> _What is needed_
Return every line from the records below that has the word "changed".

> _Dataset excerpts_
____

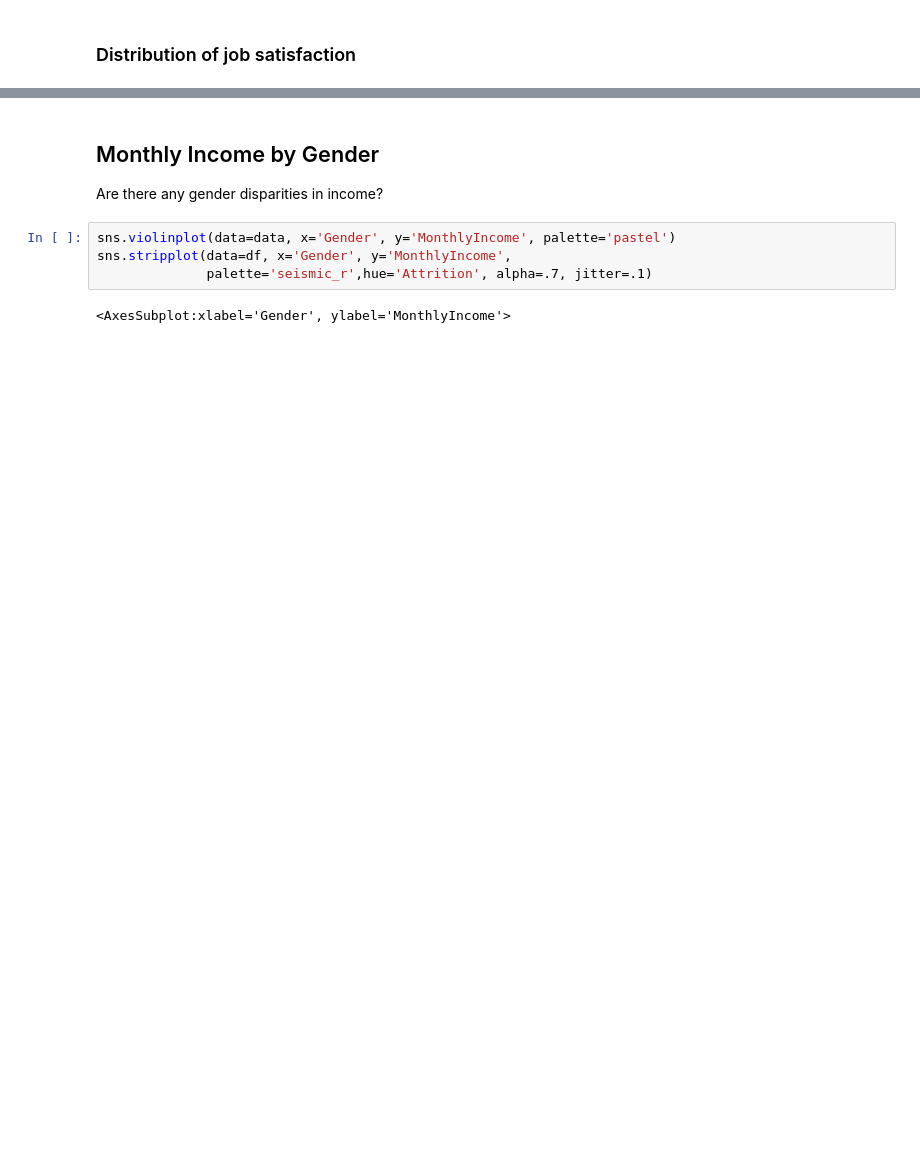
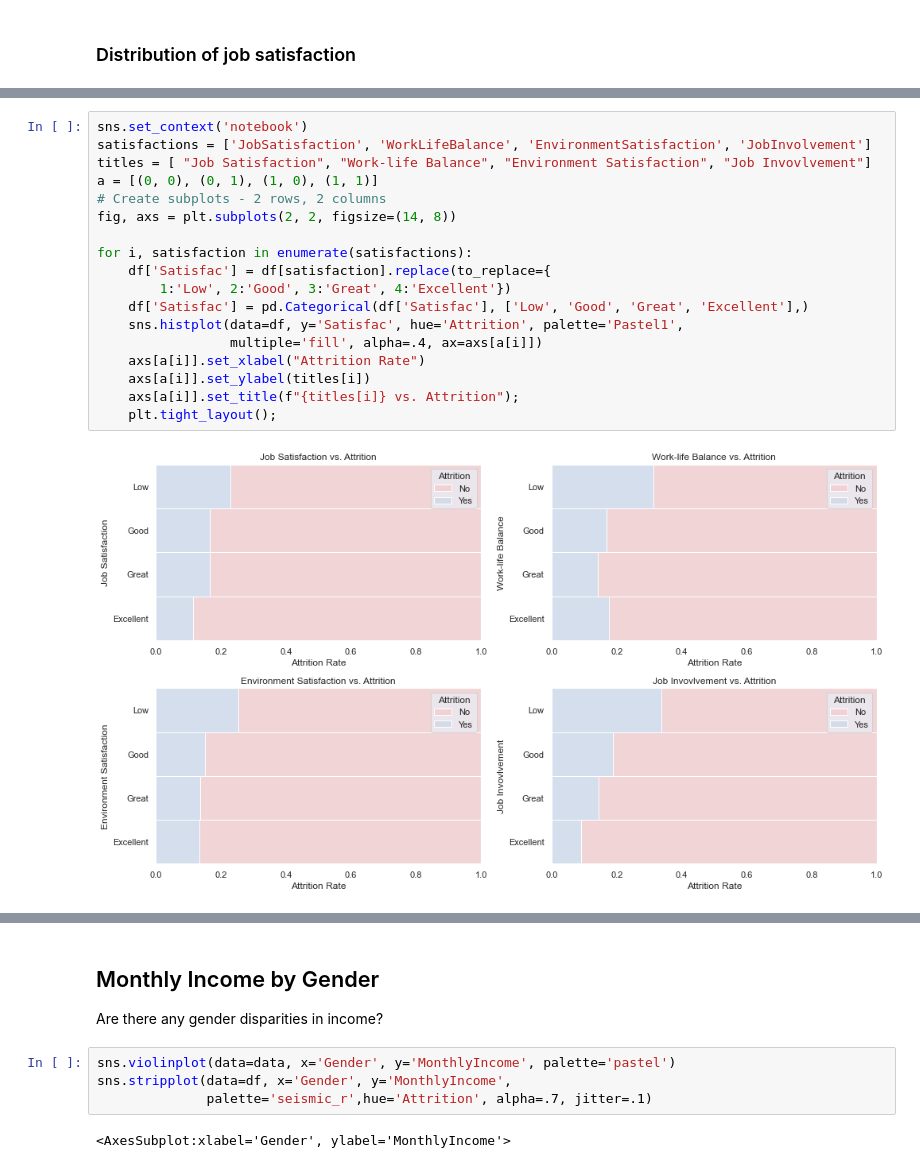
Before and after one commit to skacem/Learning-Machine-Learning, a Jupyter notebook: Case-Studies/case_3.ipynb, the cells around one changed output, grey strips where cells are left out. Cells and saved outputs as stored; diff of their text form; blank space fills up the shorter version.

```diff
--- a/Case-Studies/case_3.ipynb
+++ b/Case-Studies/case_3.ipynb
@@ -234,3 +260,23 @@ plt.tight_layout()
+# %%
+sns.set_context('notebook')
+satisfactions = ['JobSatisfaction', 'WorkLifeBalance', 'EnvironmentSatisfaction', 'JobInvolvement']
+titles = [ "Job Satisfaction", "Work-life Balance", "Environment Satisfaction", "Job Invovlvement"]
+a = [(0, 0), (0, 1), (1, 0), (1, 1)]
+# Create subplots - 2 rows, 2 columns
+fig, axs = plt.subplots(2, 2, figsize=(14, 8))
+
+for i, satisfaction in enumerate(satisfactions):
+    df['Satisfac'] = df[satisfaction].replace(to_replace={
+        1:'Low', 2:'Good', 3:'Great', 4:'Excellent'})
+    df['Satisfac'] = pd.Categorical(df['Satisfac'], ['Low', 'Good', 'Great', 'Excellent'],)
+    sns.histplot(data=df, y='Satisfac', hue='Attrition', palette='Pastel1',
+                 multiple='fill', alpha=.4, ax=axs[a[i]])
+    axs[a[i]].set_xlabel("Attrition Rate")
+    axs[a[i]].set_ylabel(titles[i])
+    axs[a[i]].set_title(f"{titles[i]} vs. Attrition");
+    plt.tight_layout();
+# %% [output]
+[figure, added]
 # %%
 sns.displot(data=data, x='JobSatisfaction',col='Department',
         kind='kde',  rug=True, multiple='stack', palette='magma',hue='Gender', col_wrap=2);
```
Also changed, not shown: parts of 16 cells of this notebook.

____

> _Response area_
Before and after one commit to skacem/Learning-Machine-Learning, a Jupyter notebook: Case-Studies/case_3.ipynb, the cells around one changed output, grey strips where cells are left out. Cells and saved outputs as stored; diff of their text form; blank space fills up the shorter version.
Also changed, not shown: parts of 16 cells of this notebook.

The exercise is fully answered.